• _What you will do_
In the entries that follow, find the word "fontsize" and report each line it is on.

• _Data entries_
Segment Open

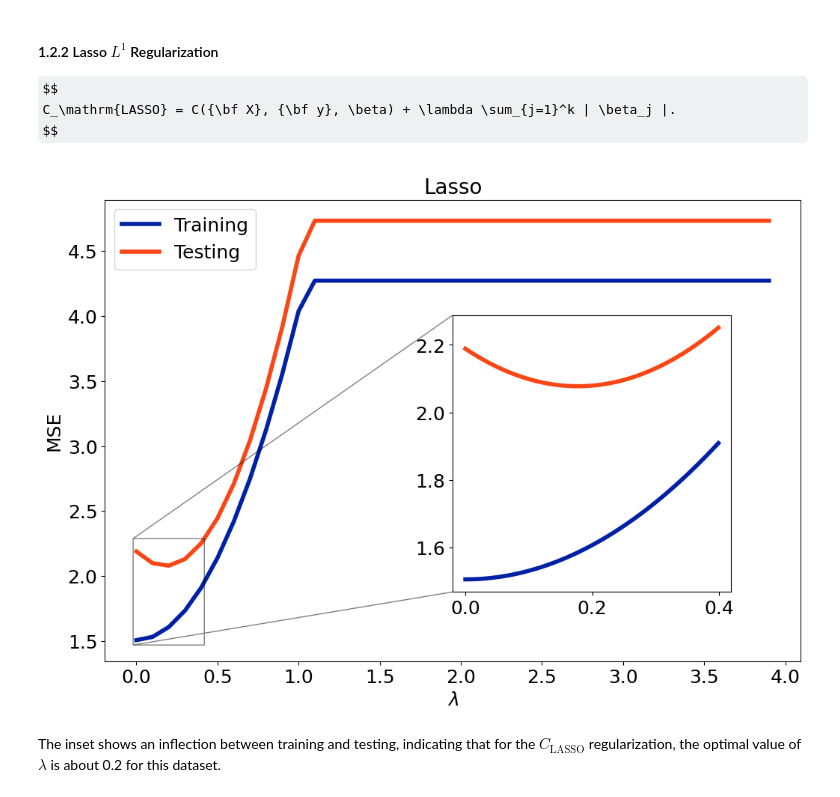
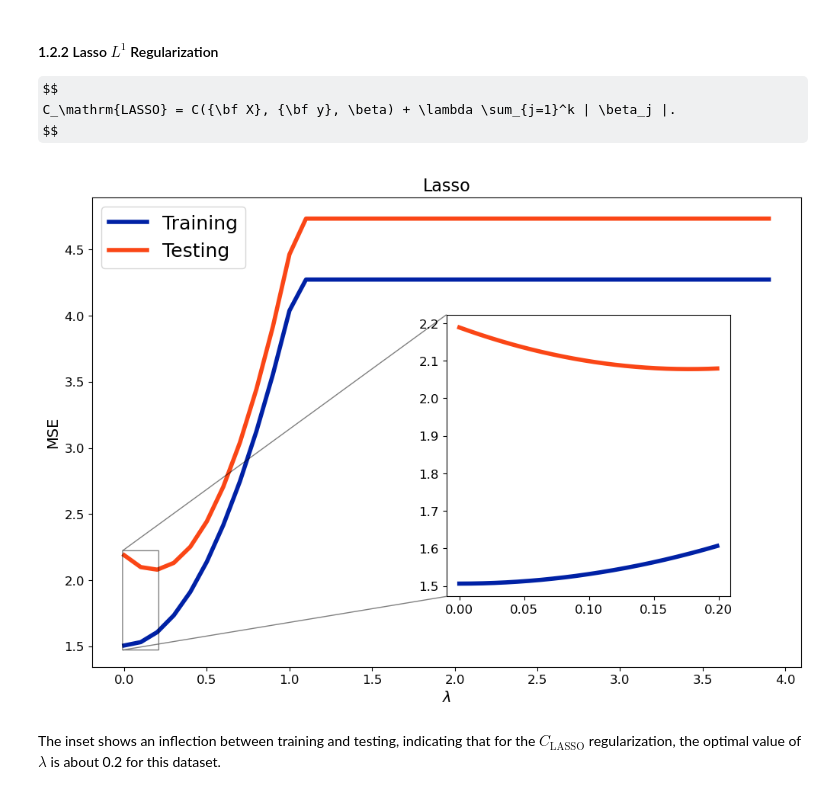
Before and after one commit to rhennig/EMA4935, a Jupyter notebook: Notebooks/09_Regularization_and_support_vector_regression.ipynb, the cells around one changed output. Cells and saved outputs as stored; diff of their text form; code cells hidden in the pictures; some formulas as TeX source.

```diff
--- a/Notebooks/09_Regularization_and_support_vector_regression.ipynb
+++ b/Notebooks/09_Regularization_and_support_vector_regression.ipynb
@@ -30,8 +30,8 @@ from sklearn.metrics         import mean_absolute_error
 import warnings
 warnings.filterwarnings('ignore')
 
-plt.rc('xtick', labelsize=18)
-plt.rc('ytick', labelsize=18)
+plt.rc('xtick', labelsize=12)
+plt.rc('ytick', labelsize=12)
 
 blue   = '#0021A5'
 orange = '#FA4616'
@@ -118,10 +118,10 @@ def plot_errors(lambdas, train_errors, test_errors, title, inset_kwargs=None):
 
     fig, ax = plt.subplots( figsize=(12, 8) )
 
-    ax.set_title(title, fontsize=20)
+    ax.set_title(title, fontsize=16)
 
-    ax.set_xlabel(r'$\lambda$', fontsize=18)
-    ax.set_ylabel('MSE', fontsize=18)
+    ax.set_xlabel(r'$\lambda$', fontsize=14)
+    ax.set_ylabel('MSE', fontsize=14)
 
     ax.plot(lambdas, train_errors, lw=4, color=blue,   label='Training')
     ax.plot(lambdas, test_errors,  lw=4, color=orange, label='Testing')
@@ -212,28 +212,28 @@ C_\mathrm{LASSO} = C({\bf X}, {\bf y}, \beta) + \lambda \sum_{j=1}^k | \beta_j |
 $$
 # %%
 # Generate range of values for a smaller range of lambda
-lambdas = np.arange(0.0, 0.4, step=0.001)
+lambdas = np.arange(0.0, 0.2, step=0.001)
 
 train, test = evaluate_model(Lasso, lambdas,
                              x_train=x_train, x_test=x_test, y_train=y_train, y_test=y_test)
 
 inset_kwargs = {'lambdas'     : lambdas,
                 'train_errors': train,
                 'test_errors' : test,
                 'x0'          : 0.5,
                 'y0'          : 0.15,
                 'width'       : 0.4,
                 'height'      : 0.6}
 
 # Generate range of values for lambda from 0 (no-regularization) and (4 too much regularization)
 lambdas = np.arange(0.0, 4.0, step=0.1)
 
 train, test = evaluate_model(Lasso, lambdas,
                              x_train=x_train, x_test=x_test, y_train=y_train, y_test=y_test)
 
 plot_errors(lambdas, train, test, 'Lasso', inset_kwargs=inset_kwargs)
 # %% [output]
-[figure, old version]
+[figure, new version]
 # %% [markdown]
 The inset shows an inflection between training and testing, indicating that for the $C_\mathrm{LASSO}$ regularization, the optimal value of $\lambda$ is about 0.2 for this dataset.
 # %% [markdown]
```
Also changed, not shown: parts of 14 cells of this notebook.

Segment Closed

• _Task answer_
-    ax.set_title(title, fontsize=20)
+    ax.set_title(title, fontsize=16)
-    ax.set_xlabel(r'$\lambda$', fontsize=18)
-    ax.set_ylabel('MSE', fontsize=18)
+    ax.set_xlabel(r'$\lambda$', fontsize=14)
+    ax.set_ylabel('MSE', fontsize=14)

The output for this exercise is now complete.